Antibiotic resistance: Superbugs can be killed by modifying existing drugs, scientists discover
One type of antibiotic is found to kill bacteria by ripping it open by brute force, a previously unknown method that could help make a whole new generation of drugs
In the evolutionary arms-race between deadly bacteria and the antibiotics used by doctors to kill them, the bugs have very definitely been gaining the upper hand in recent years.
But, amid growing reports of bacteria resistant to even the ‘last resort’ antibiotics, comes the news that scientists have found a new way that some existing drugs can still be effective.
Normally antibiotics must bind to a bacteria cell in order to kill it, like putting a key in a locked door.
But the researchers found that one drug exerted such a strong physical force on the bacteria that it “tore the door off its hinges”.
The hunt is now on for other antibiotics with similar properties to create a “new generation” of drugs capable of defeating even the most resistant superbugs.
Last year, growing concern about antibiotic resistance prompted then Prime Minister David Cameron to warn of “catastrophic consequences” if the problem was not dealt with across the world.
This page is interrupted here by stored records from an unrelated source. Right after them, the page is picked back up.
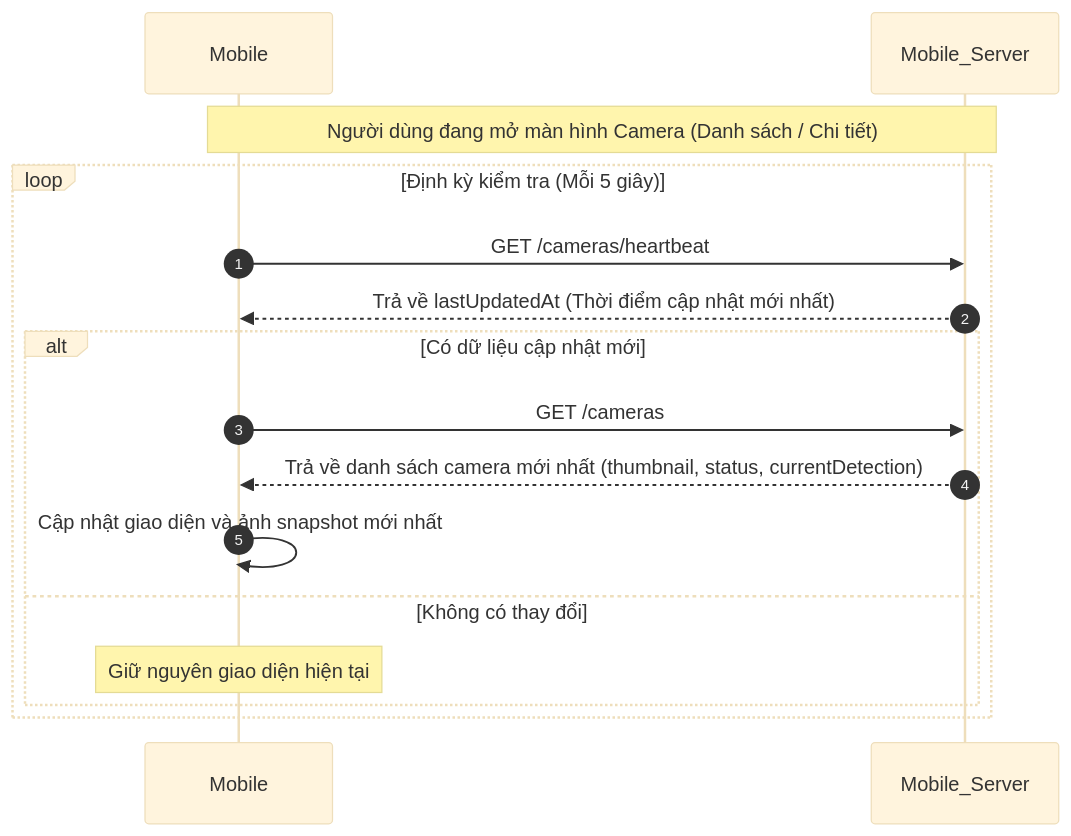
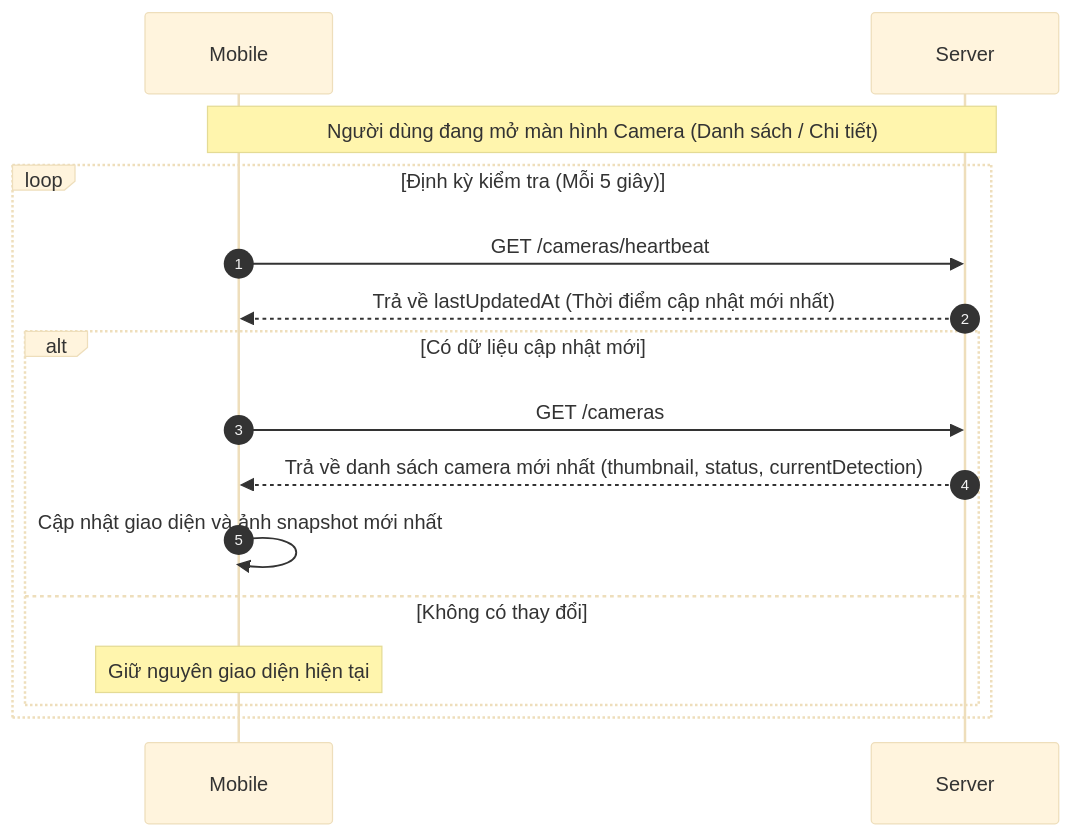
One commit to trungnguyenthien/Wildlife-Warning-and-Deterrence-System changed the fifth of 18 diagrams in docs/04-sequence-diagram.md. Above: the diagram before and after it, drawn with Mermaid (base theme). The commit also changed other lines of this file, not shown here.

Commit message:
docs: update sequence diagram to reflect latest system workflow changes

````diff
--- a/docs/04-sequence-diagram.md
+++ b/docs/04-sequence-diagram.md
@@ -239,19 +239,19 @@
 ```mermaid
 sequenceDiagram
     autonumber
     participant Mobile as Mobile
-    participant Mobile_Server as Mobile_Server
+    participant Server as Server
 
-    Note over Mobile, Mobile_Server: Người dùng đang mở màn hình Camera (Danh sách / Chi tiết)
+    Note over Mobile, Server: Người dùng đang mở màn hình Camera (Danh sách / Chi tiết)
     loop Định kỳ kiểm tra (Mỗi 5 giây)
-        Mobile->>Mobile_Server: GET /cameras/heartbeat
-        Mobile_Server-->>Mobile: Trả về lastUpdatedAt (Thời điểm cập nhật mới nhất)
+        Mobile->>Server: GET /cameras/heartbeat
+        Server-->>Mobile: Trả về lastUpdatedAt (Thời điểm cập nhật mới nhất)
         alt Có dữ liệu cập nhật mới
-            Mobile->>Mobile_Server: GET /cameras
-            Mobile_Server-->>Mobile: Trả về danh sách camera mới nhất (thumbnail, status, currentDetection)
+            Mobile->>Server: GET /cameras
+            Server-->>Mobile: Trả về danh sách camera mới nhất (thumbnail, status, currentDetection)
             Mobile->>Mobile: Cập nhật giao diện và ảnh snapshot mới nhất
         else Không có thay đổi
             Note over Mobile: Giữ nguyên giao diện hiện tại
         end
     end
 ```
````
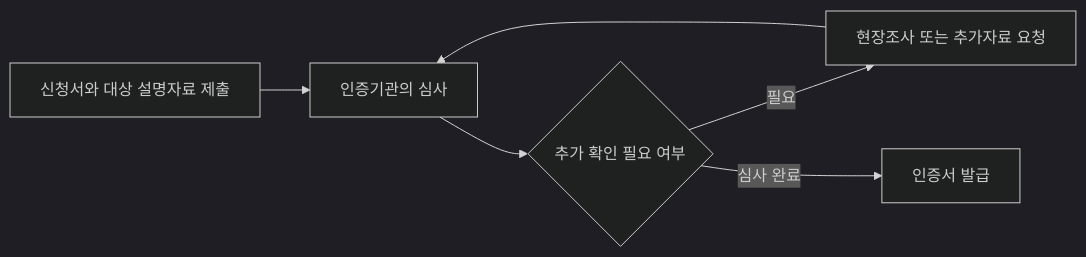
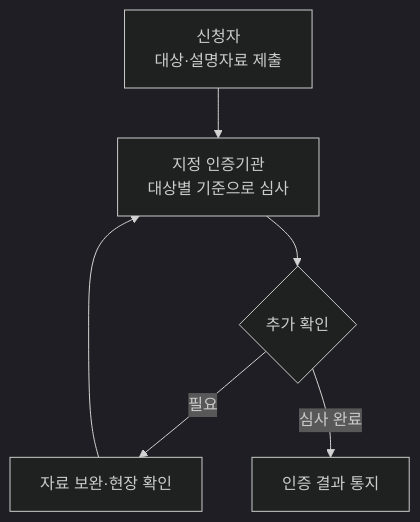
One commit to agnusdei1207/study changed the third of 4 diagrams in src/content/docs/notes/itpe/03-data/150_data_quality_certification_guideline.md. Above: the diagram before and after it, drawn with Mermaid (dark theme). The commit also changed other lines of this file, not shown here.

````diff
--- a/src/content/docs/notes/itpe/03-data/150_data_quality_certification_guideline.md
+++ b/src/content/docs/notes/itpe/03-data/150_data_quality_certification_guideline.md
@@ -147,8 +112,8 @@
 ```mermaid
-flowchart LR
-    A[신청서와 대상 설명자료 제출] --> B[인증기관의 심사]
-    B --> C{추가 확인 필요 여부}
-    C -->|필요| D[현장조사 또는 추가자료 요청]
+flowchart TB
+    A[신청자<br/>대상·설명자료 제출] --> B[지정 인증기관<br/>대상별 기준으로 심사]
+    B --> C{추가 확인}
+    C -->|필요| D[자료 보완·현장 확인]
     D --> B
-    C -->|심사 완료| E[인증서 발급]
+    C -->|심사 완료| E[인증 결과 통지]
 ```
````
The UK was instrumental in organising a meeting at the United Nations to discuss the issue.
One of the researchers, Dr Joseph Ndieyira, of University College London, said: “Antibiotics work in different ways, but they all need to bind to bacterial cells in order to kill them.
“Antibiotics have ‘keys’ that fit ‘locks’ on bacterial cell surfaces, allowing them to latch on.
“When a bacterium becomes resistant to a drug, it effectively changes the locks so the key won’t fit any more.
“Incredibly, we found that certain antibiotics can still ‘force’ the lock, allowing them to bind to and kill resistant bacteria because they are able to push hard enough.